As a result, we always enjoy the cooler months and the chance to get family or friends round for a good chunk of meat with lots of trimmings and some good puddings.
Today we had Mr U-t-B's two eldest, with their partners and the two babies, Sophia and Dylan, plus Dylan's Dad's Mum and her partner.
We started with champagne cocktail (a sugar cube, two dashes of Angostura Bitters and a tablespoon of brandy in each glass, topped with champagne) to finally pop the cork of a bottle of champagne that Dylan's Nanna had brought here on the night (way back in June) when we thought we were going to wet the baby's head, but then he didn't put in an appearance till the next day! (And champagne at ten-ish in the morning didn't sound like a good idea!)
The roast beef, Yorkshire pudding and all the trimmings went down very well, and then it was time for pudding. I'd used two untried recipes - a cheesecake that claimed to be 'the best cheesecake ever' and a chocolate-y one that was to be served with poached pears.
I was a bit suspicious of that cheesecake recipe, with all that trumpet blowing, but I have to say I rather agree now. I'm not a mad fan of cheesecake in general, finding them often too rich, too sweet or too cloying, but this one was excellent. So here is the recipe - it's adapted from Galton Blackiston's 'Return to Real Cooking'.
|As good as it looks!|
Prep time: 35 mins plus chilling
Cook time: I hr 40 mins
Do ahead: Needs time to cool and chill overnight. Once cold, the cooked cheesecake and topping can be stored in the fridge for up to two days.
For the biscuit base
165g soft butter
40g icing sugar
165g self-raising flour
For the filling
2 x 300g full fat Philadelphia cream cheese
1 x 500ml tub creme fraiche
365g caster sugar
60g plain flour
6 large eggs, beaten
100ml double cream
1 1/2 tsp pure vanilla extract
For the topping
50g caster sugar
1 cinnamon stick
1 tsp arrowroot
You will need
a 28cm, 6cm deep spring-form tin and a small shallow non-stick tin measuring 15cm x 25.5cm both lightly oiled
Preheat the oven to 190 degrees, fan 175 degrees, gas 5. Make the biscuit base by creaming the butter and icing sugar together, using an electric hand whisk, till light and fluffy - this will take about five minutes.
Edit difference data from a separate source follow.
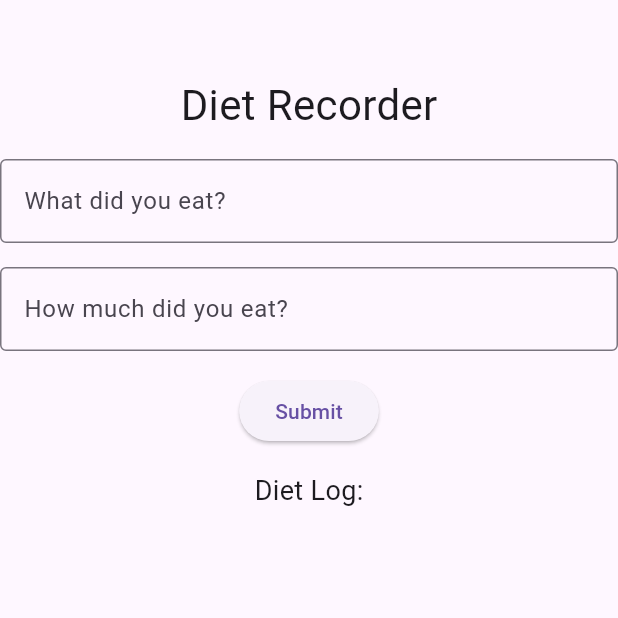
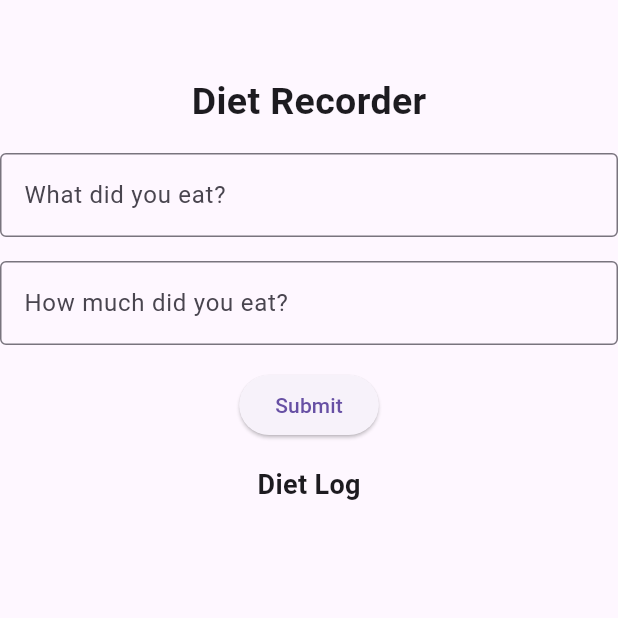
Before and after one commit to varuntej07/Wellness-Tracker, a Flutter app: the DietRecorderWidget screen opened directly, on a phone screen of 412 x 824 dp, the top half of it. Run offline on Flutter 3.47's test engine with Material 3 defaults, Android fonts, the phone set to English and light mode, and no system bars; our stand-ins replace hive, hive_flutter; accounts and stored records are empty; statements that could not run were skipped.

```diff
--- a/lib/diet_recorder.dart
+++ b/lib/diet_recorder.dart
@@ -25,9 +25,8 @@ class _DietRecorderWidgetState extends State<DietRecorderWidget> {
         child: Column(
           mainAxisAlignment: MainAxisAlignment.center,
           children: [
-            const Text(
-              'Diet Recorder',
-              style: TextStyle(fontSize: 28.0),
+            const Text('Diet Recorder',
+              style: TextStyle(fontSize: 25.0, fontWeight: FontWeight.bold),
             ),
             _buildInputSection(),
             const SizedBox(height: 16.0),
@@ -36,9 +35,8 @@ class _DietRecorderWidgetState extends State<DietRecorderWidget> {
               child: const Text('Submit'),
             ),
             const SizedBox(height: 16.0),
-            const Text(
-              'Diet Log:',
-              style: TextStyle(fontSize: 18.0),
+            const Text('Diet Log',
+              style: TextStyle(fontSize: 18.0, fontWeight: FontWeight.bold),
             ),
             Expanded(
               child: ListView.builder(
@@ -46,21 +44,21 @@ class _DietRecorderWidgetState extends State<DietRecorderWidget> {
                 itemCount: loggedEntries.length,
                 itemBuilder: (context, index) {
                   return ListTile(
-                      leading: Text(loggedEntries[index]['food'] ?? ''),
-                      title: Text(loggedEntries[index]['quantity'] ?? ''),
+                      leading: Text(loggedEntries[index]['food'] ?? '',
+                        style: const TextStyle(fontSize: 18.0)
+                      ),
+                      title: Text(loggedEntries[index]['quantity'] ?? '',
+                          style: const TextStyle(fontSize: 18.0)
+                      ),
                       trailing:Row(
                         mainAxisSize: MainAxisSize.min,
                         children: <Widget>[
                           IconButton(
-                            onPressed: () {
-                              //  logic for editing the item
-                            },
+                            onPressed: () {},
                             icon: const Icon(Icons.edit),
                           ),
                           IconButton(
-                            onPressed: () {
-                              // logic for deleting the item
-                            },
+                            onPressed: () {},
                             icon: const Icon(Icons.delete),
                           ),
                         ],
```
Also changed, not shown: lib/emotion_recorder.dart (+23 -10 lines), lib/main.dart (+8 -2 lines), lib/workout_recorder.dart (+15 -7 lines), pubspec.yaml (+5 -2 lines), pubspec.lock.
Sift in the self-raising flour and whisk that in too. Spread the mixture evenly in the shallow tin and bake for 10-12 mins or until lightly golden. Leave the biscuit to cool completely.
Meanwhile, make the filling. In a bowl, using a wooden spoon (oh I do like a recipe that makes one feel like a proper old-fashioned cook - just a bowl and a wooden spoon - none of these mod cons!) beat together the cream cheese, creme fraiche and caster sugar. Sift in the plain flour followed by the egg, in batches, stirring well between each addition. Stir in the cream and the vanilla. Don't worry if there are still a few lumps. Cover and set aside.
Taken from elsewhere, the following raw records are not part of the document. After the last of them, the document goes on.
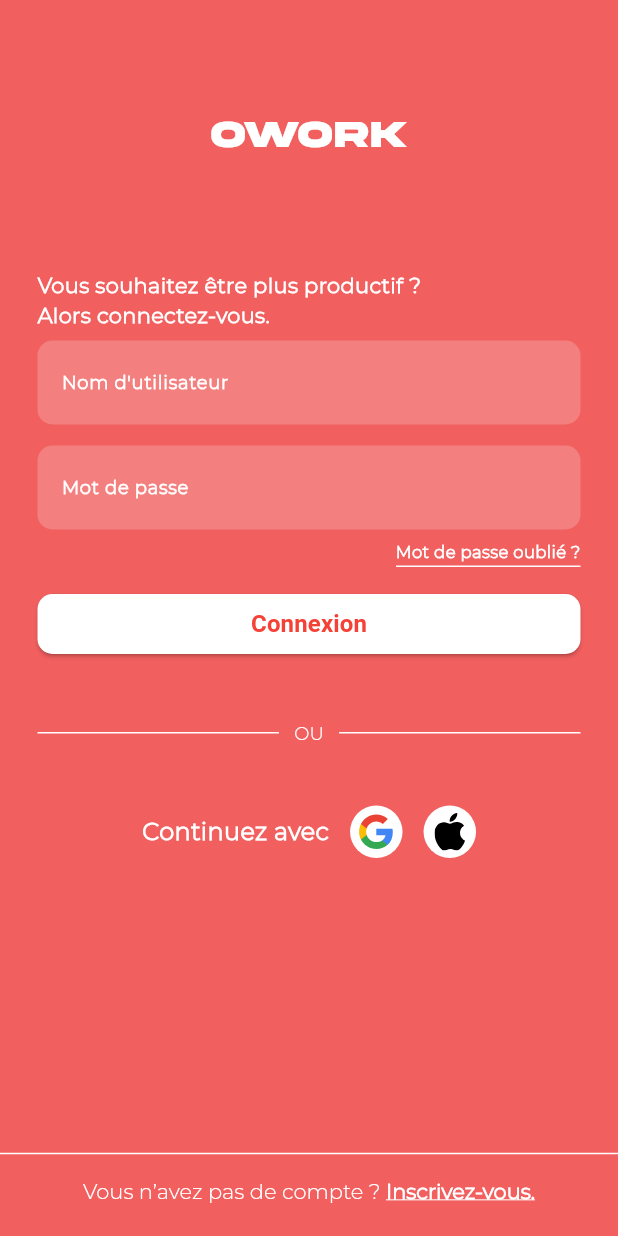
After one commit to odilonv/Owork, a Flutter app: the screen it shows after launch, after a tap on "ADAPTE TON PROGRAMME", on a phone screen of 412 x 824 dp. The commit adds this screen. Run offline on Flutter 3.47's test engine with Material 3 defaults, Android fonts, the phone set to English and light mode, and no system bars; our stand-ins replace auto_route, cloud_firestore, equatable, firebase_core, floor, flutter_hooks and 2 more; accounts and stored records are empty.

Commit message:
Add new file and delete old files, update dependencies, and modify UI, add Connect view

```diff
--- a/lib/src/config/router/app_router.dart
+++ b/lib/src/config/router/app_router.dart
@@ -4,6 +4,7 @@ import 'package:flutter/foundation.dart';
 import '../../presentation/views/home_view.dart';
 import '../../presentation/views/work_view.dart';
 import '../../presentation/views/pomodoro_view.dart';
+import '../../presentation/views/connect_view.dart';
 
 part 'app_router.gr.dart';
 
@@ -14,6 +15,10 @@ class AppRouter extends _$AppRouter {
         AutoRoute(page: HomeRoute.page, initial: true),
         AutoRoute(page: WorkRoute.page),
         AutoRoute(page: PomodoroRoute.page),
+        CustomRoute(
+          page: ConnectRoute.page,
+          transitionsBuilder: TransitionsBuilders.slideBottom,
+        ),
       ];
 }
 
--- a/lib/src/config/themes/app_theme.dart
+++ b/lib/src/config/themes/app_theme.dart
@@ -10,6 +10,8 @@ abstract class AppTheme {
         textTheme: const TextTheme(
           titleLarge:
               TextStyle(fontFamily: 'Akira', color: Colors.white, fontSize: 40),
+          titleMedium:
+              TextStyle(fontFamily: 'Akira', color: Colors.white, fontSize: 25),
           titleSmall:
               TextStyle(fontFamily: 'Akira', color: Colors.white, fontSize: 15),
           bodyLarge: TextStyle(fontFamily: 'Montserrat', color: Colors.white),
--- /dev/null
+++ b/lib/src/presentation/views/connect_view.dart
@@ -0,0 +1,218 @@
+// ignore_for_file: prefer_const_constructors, prefer_const_literals_to_create_immutables, sort_child_properties_last
+
+import 'package:auto_route/auto_route.dart';
+import 'package:flutter/cupertino.dart';
+import 'package:flutter/material.dart';
+import 'package:flutter/widgets.dart';
+import 'package:flutter_hooks/flutter_hooks.dart';
+import 'package:flutter_svg/flutter_svg.dart';
+import 'package:project/src/presentation/widgets/textfield_widget.dart';
+import 'package:project/src/utils/constants/nums.dart';
+
+import '../../utils/constants/strings.dart';
+import '../../utils/text_utils.dart';
+
+@RoutePage()
+class ConnectView extends HookWidget {
+  const ConnectView({Key? key}) : super(key: key);
+
+  @override
+  Widget build(BuildContext context) {
+    return Scaffold(
+      resizeToAvoidBottomInset: false,
+      appBar: AppBar(
+        automaticallyImplyLeading: false,
+        backgroundColor: Colors.transparent,
+        toolbarHeight: 180.0,
+        title: Center(
+          child: Text(appTitle, style: Theme.of(context).textTheme.titleMedium),
+        ),
+      ),
+      body: Column(
+        children: <Widget>[
+          Padding(
+            padding: const EdgeInsets.symmetric(horizontal: 25.0),
+            child: Column(
+              crossAxisAlignment: CrossAxisAlignment.center,
+              children: <Widget>[
+                Align(
+                  alignment: Alignment.centerLeft,
+                  child: Text(
+                    'Vous souhaitez être plus productif ?\nAlors connectez-vous.',
+                    style: const TextStyle(
+                        color: Colors.white,
+                        fontSize: 14.0,
+                        fontWeight: FontWeight.bold,
+                        fontFamily: 'Montserrat'),
+                  ),
+                ),
+                TextfieldWidget(title: capitalize(username)),
+                TextfieldWidget(title: capitalize(password)),
+                GestureDetector(
+                  onTap: () {
+                    // TO DO
+                  },
+                  child: Align(
+                    alignment: Alignment.centerRight,
+                    child: Column(
+                      crossAxisAlignment: CrossAxisAlignment.end,
+                      children: [
+                        Text(
+                          'Mot de passe oublié ?',
+                          style: const TextStyle(
+                              color: Colors.white,
+                              fontSize: 11.0,
+                              fontWeight: FontWeight.bold,
+                              fontFamily: 'Montserrat'),
+                        ),
+                        Container(
+                          margin: const EdgeInsets.only(top: 1.0),
+                          height: 1.0,
+                          width: 123,
+                          color: Colors.white,
+                        ),
+                      ],
+                    ),
+                  ),
+                ),
+                SizedBox(height: largeSpace),
+                Container(
+                  width: double.infinity,
+                  child: ElevatedButton(
+                    onPressed: () {
+                      // TO DO
+                    },
+                    child: Text(
+                      'Connexion',
+                      style: TextStyle(
+                        color: Colors.red,
+                        fontWeight: FontWeight.bold,
+                        fontSize: 16.0,
+                      ),
+                    ),
+                    style: ButtonStyle(
+                      backgroundColor:
+                          MaterialStateProperty.all<Color>(Colors.white),
+                      overlayColor: MaterialStateProperty.resolveWith<Color>(
+                        (Set<MaterialState> states) {
+                          if (states.contains(MaterialState.pressed)) {
+                            return Colors.red.withOpacity(0.1);
+                          }
+                          return Colors.transparent;
+                        },
+                      ),
+                      shape: MaterialStateProperty.all<OutlinedBorder>(
+                        RoundedRectangleBorder(
+                          borderRadius: BorderRadius.circular(10.0),
+                        ),
+                      ),
+                    ),
+                  ),
+                ),
+                Padding(
+                  padding: EdgeInsets.symmetric(vertical: 40),
+                  child: Row(
+                    children: <Widget>[
+                      Expanded(
+                        child: Divider(
+                          color: Colors.white,
+                        ),
+                      ),
+                      Padding(
+                        padding: EdgeInsets.symmetric(horizontal: 10),
+                        child: Text(
+                          "OU",
+                          style: TextStyle(
+                              color: Colors.white,
+                              fontFamily: 'Montserrat',
+                              fontSize: 12.0),
+                        ),
+                      ),
+                      Expanded(
+                        child: Divider(
+                          color: Colors.white,
+                        ),
+                      ),
+                    ],
+                  ),
+                ),
+                Row(
+                  mainAxisAlignment: MainAxisAlignment.center,
+                  children: <Widget>[
+                    Text(
+                      "Continuez avec",
+                      style: TextStyle(
+                        color: Colors.white,
+                        fontFamily: 'Montserrat',
+                        fontWeight: FontWeight.bold,
+                        fontSize: 16.0,
+                      ),
+                    ),
+                    SizedBox(width: largeSpace),
+                    Container(
+                      width: 35,
+                      height: 35,
+                      decoration: BoxDecoration(
+                        color: Colors.white,
+                        shape: BoxShape.circle,
+                      ),
+                      child: Padding(
+                        padding: const EdgeInsets.all(5.0),
+                        child: SvgPicture.asset(
+                          'assets/google_logo.svg',
+                          width: 25,
+                          height: 25,
+                        ),
+                      ),
+                    ),
+                    SizedBox(width: largeSpace),
+                    Container(
+                      width: 35,
+                      height: 35,
+                      decoration: BoxDecoration(
+                        color: Colors.white,
+                        shape: BoxShape.circle,
+                      ),
+                      child: Padding(
+                        padding: const EdgeInsets.all(5.0),
+                        child: SvgPicture.asset(
+                          'assets/apple_logo.svg',
+                          width: 25,
+                          height: 25,
+                        ),
+                      ),
+                    ),
+                  ],
+                ),
+              ],
+            ),
+          ),
+          Spacer(),
+          Divider(color: Colors.white),
+          Padding(
+            padding: const EdgeInsets.symmetric(vertical: 8.0),
+            child: RichText(
+              text: TextSpan(
+                children: <TextSpan>[
+                  TextSpan(
+                    text: 'Vous n’avez pas de compte ? ',
+                    style: TextStyle(fontSize: 14.0, fontFamily: 'Montserrat'),
+                  ),
+                  TextSpan(
+                    text: 'Inscrivez-vous.',
+                    style: TextStyle(
+                        fontWeight: FontWeight.bold,
+                        decoration: TextDecoration.underline,
+                        fontSize: 14.0,
+                        fontFamily: 'Montserrat'),
+                  ),
+                ],
+              ),
+            ),
+          ),
+          SizedBox(height: largeSpace),
+        ],
+      ),
+    );
+  }
+}
--- a/lib/src/presentation/views/home_view.dart
+++ b/lib/src/presentation/views/home_view.dart
@@ -75,7 +75,10 @@ class HomeView extends HookWidget {
               )),
             ),
             Spacer(),
-            SwipeUpWidget(swipeUpText: adaptYourProgram.toUpperCase()),
+            SwipeUpWidget(
+              swipeUpText: adaptYourProgram.toUpperCase(),
+              onSwipe: () => appRouter.push(ConnectRoute()),
+            ),
             SizedBox(height: topAndBottomMargin),
           ],
         ),
--- a/lib/src/presentation/views/work_view.dart
+++ b/lib/src/presentation/views/work_view.dart
@@ -4,7 +4,6 @@ import 'package:auto_route/auto_route.dart';
 import 'package:flutter/material.dart';
 import 'package:flutter_hooks/flutter_hooks.dart';
 import 'package:project/src/presentation/widgets/bottom_button_widget.dart';
-import 'package:project/src/presentation/widgets/pomodoro_rectangle_widget.dart';
 import 'package:project/src/presentation/widgets/timer_widget.dart';
 import 'package:project/src/utils/constants/nums.dart';
 import '../../utils/constants/strings.dart';
--- a/lib/src/presentation/widgets/swipe_up_widget .dart
+++ b/lib/src/presentation/widgets/swipe_up_widget .dart
@@ -2,12 +2,28 @@ import 'package:flutter/material.dart';
 
 class SwipeUpWidget extends StatelessWidget {
   final String swipeUpText;
+  final VoidCallback onSwipe;
 
-  const SwipeUpWidget({Key? key, required this.swipeUpText}) : super(key: key);
+  const SwipeUpWidget(
+      {Key? key, required this.swipeUpText, required this.onSwipe})
+      : super(key: key);
 
   @override
   Widget build(BuildContext context) {
-    return Column(
+    return Container(
+      width: double.infinity,
+      child: GestureDetector(
+        onTap: () {
+          onSwipe();
+        },
+        onVerticalDragEnd: (DragEndDetails details) {
+          if (details.primaryVelocity! < 0) {
+            onSwipe();
+          }
+        },
+        child: Container(
+          width: double.infinity,
+          child: Column(
             children: <Widget>[
               Text(
                 swipeUpText,
@@ -22,6 +38,9 @@ class SwipeUpWidget extends StatelessWidget {
                 size: 30.0,
               ),
             ],
+          ),
+        ),
+      ),
     );
   }
 }
--- /dev/null
+++ b/lib/src/presentation/widgets/textfield_widget.dart
@@ -0,0 +1,60 @@
+// ignore_for_file: prefer_const_constructors
+
+import 'package:flutter/material.dart';
+
+import '../../utils/constants/nums.dart';
+
+class TextfieldWidget extends StatefulWidget {
+  final String? title;
+
+  const TextfieldWidget({Key? key, this.title}) : super(key: key);
+
+  @override
+  _TextfieldWidgetState createState() => _TextfieldWidgetState();
+}
+
+class _TextfieldWidgetState extends State<TextfieldWidget> {
+  final FocusNode _focusNode = FocusNode();
+  bool _hasFocus = false;
+
+  @override
+  void initState() {
+    super.initState();
+    _focusNode.addListener(() {
+      setState(() {
+        _hasFocus = _focusNode.hasFocus;
+      });
+    });
+  }
+
+  @override
+  Widget build(BuildContext context) {
+    return Container(
+      padding: const EdgeInsets.symmetric(vertical: 7.0),
+      height: 70,
+      child: TextField(
+        focusNode: _focusNode,
+        decoration: InputDecoration(
+          labelText: widget.title,
+          labelStyle: TextStyle(
+              color: Colors.white,
+              fontSize: 12.0,
+              fontFamily: 'Montserrat',
+              fontWeight: FontWeight.bold),
+          enabledBorder: OutlineInputBorder(
+            borderRadius: BorderRadius.circular(10.0),
+            borderSide: BorderSide(color: Colors.transparent),
+          ),
+          focusedBorder: OutlineInputBorder(
+            borderRadius: BorderRadius.circular(10.0),
+            borderSide: BorderSide(color: Colors.transparent),
+          ),
+          fillColor: _hasFocus
+              ? Colors.white.withOpacity(0.1)
+              : Colors.white.withOpacity(0.2),
+          filled: true,
+        ),
+      ),
+    );
+  }
+}
--- a/lib/src/utils/constants/strings.dart
+++ b/lib/src/utils/constants/strings.dart
@@ -26,6 +26,9 @@ const String work = 'travail';
 const String pause = 'pause';
 const String resume = 'reprendre';
 
+const String username = "nom d'utilisateur";
+const String password = "mot de passe";
+
 // Networking and APIs
 const String baseUrl = '';
 const String defaultApiKey = '';
--- /dev/null
+++ b/lib/src/utils/text_utils.dart
@@ -0,0 +1,6 @@
+String capitalize(String s) {
+  if (s.isEmpty) {
+    return s;
+  }
+  return s.replaceRange(0, 1, s[0].toUpperCase());
+}
```
Also changed, not shown: pubspec.yaml (+5 -3 lines), assets/apple_logo.svg (added), assets/google_logo.svg (added), assets/icons/toggle_off.svg (deleted), assets/icons/toggle_on.svg (deleted), lib/src/config/router/app_router.gr.dart, pubspec.lock. Lines whose indentation alone changed are shown as unchanged.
When the biscuit is cold, whiz it briefly in a food processor until you have crumbs. Press the crumbs firmly into the base of the springform tin, using the back of a spoon. Put the tin in the fridge to chill for 30 mins.
Preheat the oven to 150 degrees, fan 140 degrees, gas 2. For the topping, put the blueberries, sugar, cinnamon stick and 4 tablespoons of water into a pan and heat over a low heat. By the time the sugar has dissolved, the fruit should be softened but still whole. This should take about 5 minutes. Meanwhile, mix the arrowroot with a small amount of water. Stir the arrowroot into the pan and bring the liquid just to simmering point so it thickens slightly. Pour into a bowl, cool, then chill.
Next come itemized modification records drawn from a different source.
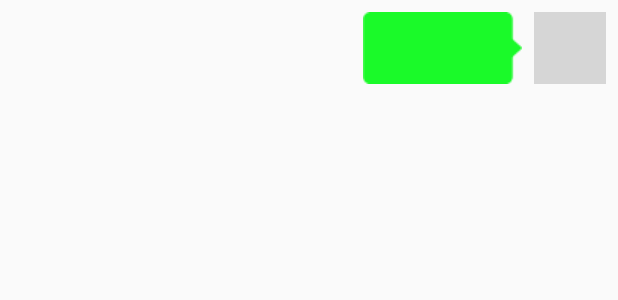
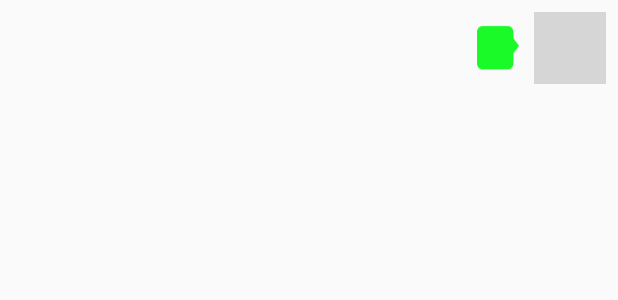
Before and after one commit to yap12138/WeChat, an Android app: the layout item_msg_right.xml on its own in the app's theme, with its tools: preview values and no code run, on a phone screen of 412 x 824 dp. Shown: the top 300 px of the screen. Run offline under Robolectric (Android 15) with nearby library versions, the phone set to English and light mode, and no system bars; grey boxes are pictures that could not be loaded.

Commit message:
优化视觉体验，beta 0.1

```diff
--- a/app/src/main/java/com/yaphets/wechat/asynctask/PullMsgTask.java
+++ b/app/src/main/java/com/yaphets/wechat/asynctask/PullMsgTask.java
@@ -46,7 +46,7 @@ public class PullMsgTask extends AsyncTask<String, Integer, List<Message>> {
         }
 
         DialogueAdapter.getInstance().notifyDataSetChanged();
-        ClientApp.getMsgNotifyBadge().setText("" +  messages.size()).show();
+        ClientApp.getMsgNotifyBadge().setNumber(messages.size()).show();
         //TODO 每个dialogue设置红点
 
         Context ctx = ClientApp.getContext();
--- a/app/src/main/java/com/yaphets/wechat/service/ReceiveThread.java
+++ b/app/src/main/java/com/yaphets/wechat/service/ReceiveThread.java
@@ -141,6 +141,9 @@ public class ReceiveThread implements Runnable {
                 }
             }
             makeNotification(ctx);
+            //设置主界面小红点
+            int num = ClientApp.getMsgNotifyBadge().getNumber() + 1;
+            ClientApp.getMsgNotifyBadge().setNumber(num).show();
         }
 
         private void makeNotification(Context ctx) {
--- a/app/src/main/java/com/yaphets/wechat/ui/fragment/ContactFragment.java
+++ b/app/src/main/java/com/yaphets/wechat/ui/fragment/ContactFragment.java
@@ -84,7 +84,7 @@ public class ContactFragment extends BaseFragment {
      */
     public void notifyApply(int size) {
         _redPoint.setVisibility(View.VISIBLE);
-        ClientApp.getApplyNotifyBadge().setText(String.valueOf(size)).show();
+        ClientApp.getApplyNotifyBadge().setNumber(ClientApp.getApplyNotifyBadge().getNumber() + size).show();
     }
 
     /**
--- a/app/src/main/res/layout/item_msg_right.xml
+++ b/app/src/main/res/layout/item_msg_right.xml
@@ -1,27 +1,28 @@
 <?xml version="1.0" encoding="utf-8"?>
-<LinearLayout xmlns:android="http://schemas.android.com/apk/res/android"
-    android:orientation="horizontal"
+<RelativeLayout xmlns:android="http://schemas.android.com/apk/res/android"
     android:layout_width="match_parent"
-    android:layout_height="wrap_content"
-    android:gravity="end">
+    android:layout_height="wrap_content">
 
     <TextView
         android:id="@+id/tv_msg"
         android:layout_width="wrap_content"
         android:layout_height="wrap_content"
+        android:layout_toStartOf="@id/iv_thumb"
         android:layout_marginBottom="8dp"
         android:layout_marginEnd="8dp"
-        android:layout_marginStart="98dp"
-        android:layout_marginTop="8dp"
+        android:layout_marginStart="24dp"
+        android:layout_marginTop="4dp"
         android:background="@drawable/message_right"
-        android:gravity="center_vertical" />
+        android:gravity="center_vertical"
+        android:layout_centerVertical="true"/>
 
     <ImageView
         android:id="@+id/iv_thumb"
         android:layout_width="48dp"
         android:layout_height="48dp"
+        android:layout_alignParentEnd="true"
         android:layout_marginBottom="8dp"
         android:layout_marginEnd="8dp"
         android:layout_marginTop="8dp"
         android:src="@drawable/thumb_h" />
-</LinearLayout>
+</RelativeLayout>
```
Also changed, not shown: app/src/main/java/com/yaphets/wechat/ClientApp.java (+7 -7 lines), app/src/main/java/com/yaphets/wechat/activity/MainActivity.java (+10 -9 lines), app/src/main/java/com/yaphets/wechat/ui/view/HTextBadge.java (added, +17 -0 lines), app/src/main/res/layout/item_msg_left.xml (+7 -6 lines), app/src/main/res/drawable-xhdpi/message_left.9.png (added), app/src/main/res/drawable-xhdpi/message_right.9.png (added), app/src/main/res/drawable-xxhdpi/ca_tb_people.png (added), app/src/main/res/drawable-xxhdpi/message_left.9.png (added), app/src/main/res/drawable-xxhdpi/message_right.9.png (added), app/src/main/res/drawable/ca_tb_people.png (added), app/src/main/res/drawable/message_left.9.png, app/src/main/res/drawable/message_right.9.png.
Pour the cheesecake mixture over the biscuit base. Bake on the lowest shelf of the oven for 1 hour 20 minutes. The cheesecake will have risen to the top of the tin and will be just firm on the outside and slightly wobbly in the centre. Remove from the oven and allow it to cool. Don't worry if a crack appears as it will be covered with the topping. Once cold, cover the tin with clingfilm and chill in the fridge overnight.
Take the cheesecake out of the fridge an hour before you wish to serve it. Remove from the tin, transfer to a plate and spoon over the topping (after discarding the cinnamon). Serve any leftover topping in a jug.
(NB: If you make this, DO put the finished cheesecake on a plate with upturned edges, not a flat platter like this. The blueberry juice stains on one of my favourite linen tablecloths were somewhat alarming - though I think Oxi-Action has sorted the problem out!)